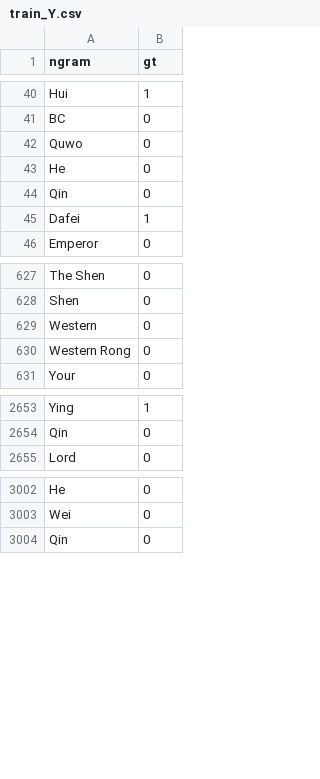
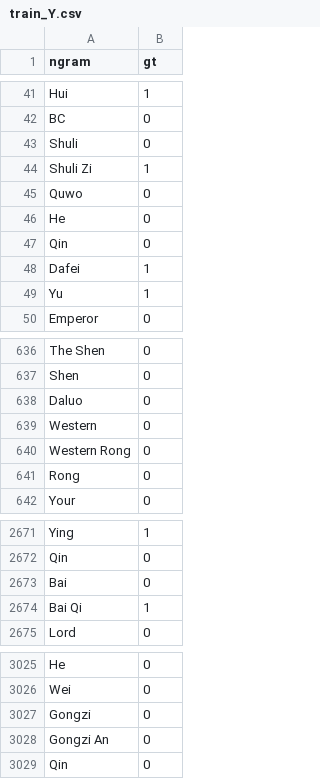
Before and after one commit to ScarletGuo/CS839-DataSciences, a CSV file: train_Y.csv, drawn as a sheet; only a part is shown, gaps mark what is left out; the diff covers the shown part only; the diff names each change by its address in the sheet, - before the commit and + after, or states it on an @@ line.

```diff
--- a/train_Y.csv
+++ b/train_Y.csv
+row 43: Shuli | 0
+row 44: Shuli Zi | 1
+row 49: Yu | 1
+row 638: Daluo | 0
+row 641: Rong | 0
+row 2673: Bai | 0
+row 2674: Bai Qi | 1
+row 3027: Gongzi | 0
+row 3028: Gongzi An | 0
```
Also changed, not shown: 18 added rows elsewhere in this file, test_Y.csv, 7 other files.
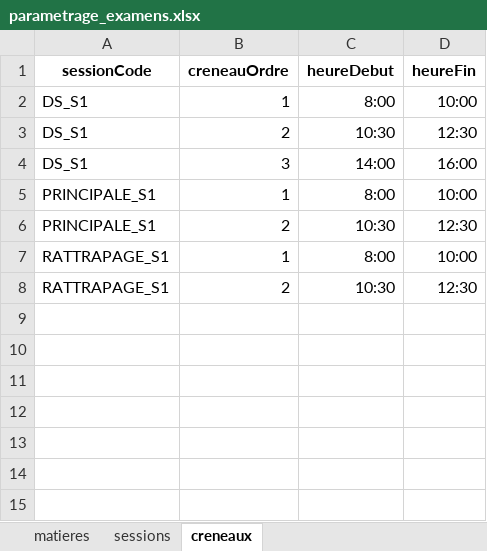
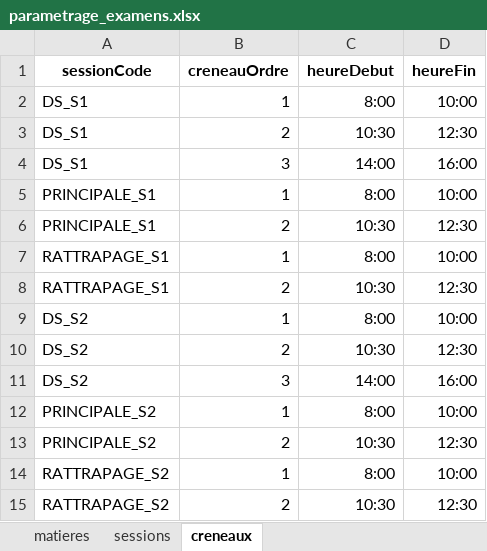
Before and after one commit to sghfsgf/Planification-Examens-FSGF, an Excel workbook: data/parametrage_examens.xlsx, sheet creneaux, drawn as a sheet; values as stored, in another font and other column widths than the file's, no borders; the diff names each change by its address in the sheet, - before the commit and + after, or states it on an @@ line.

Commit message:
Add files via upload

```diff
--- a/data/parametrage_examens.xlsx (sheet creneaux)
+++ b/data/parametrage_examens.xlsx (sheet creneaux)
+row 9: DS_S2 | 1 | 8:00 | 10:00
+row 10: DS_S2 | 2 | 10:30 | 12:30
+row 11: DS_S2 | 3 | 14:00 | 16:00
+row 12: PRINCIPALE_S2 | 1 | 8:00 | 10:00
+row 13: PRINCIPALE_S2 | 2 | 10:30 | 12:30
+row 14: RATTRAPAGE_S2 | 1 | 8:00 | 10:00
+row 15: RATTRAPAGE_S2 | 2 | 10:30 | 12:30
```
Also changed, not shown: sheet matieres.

·····

State how many lines of the data above contain the word "creneaux", and include nothing other than that number.

### Problem solution
3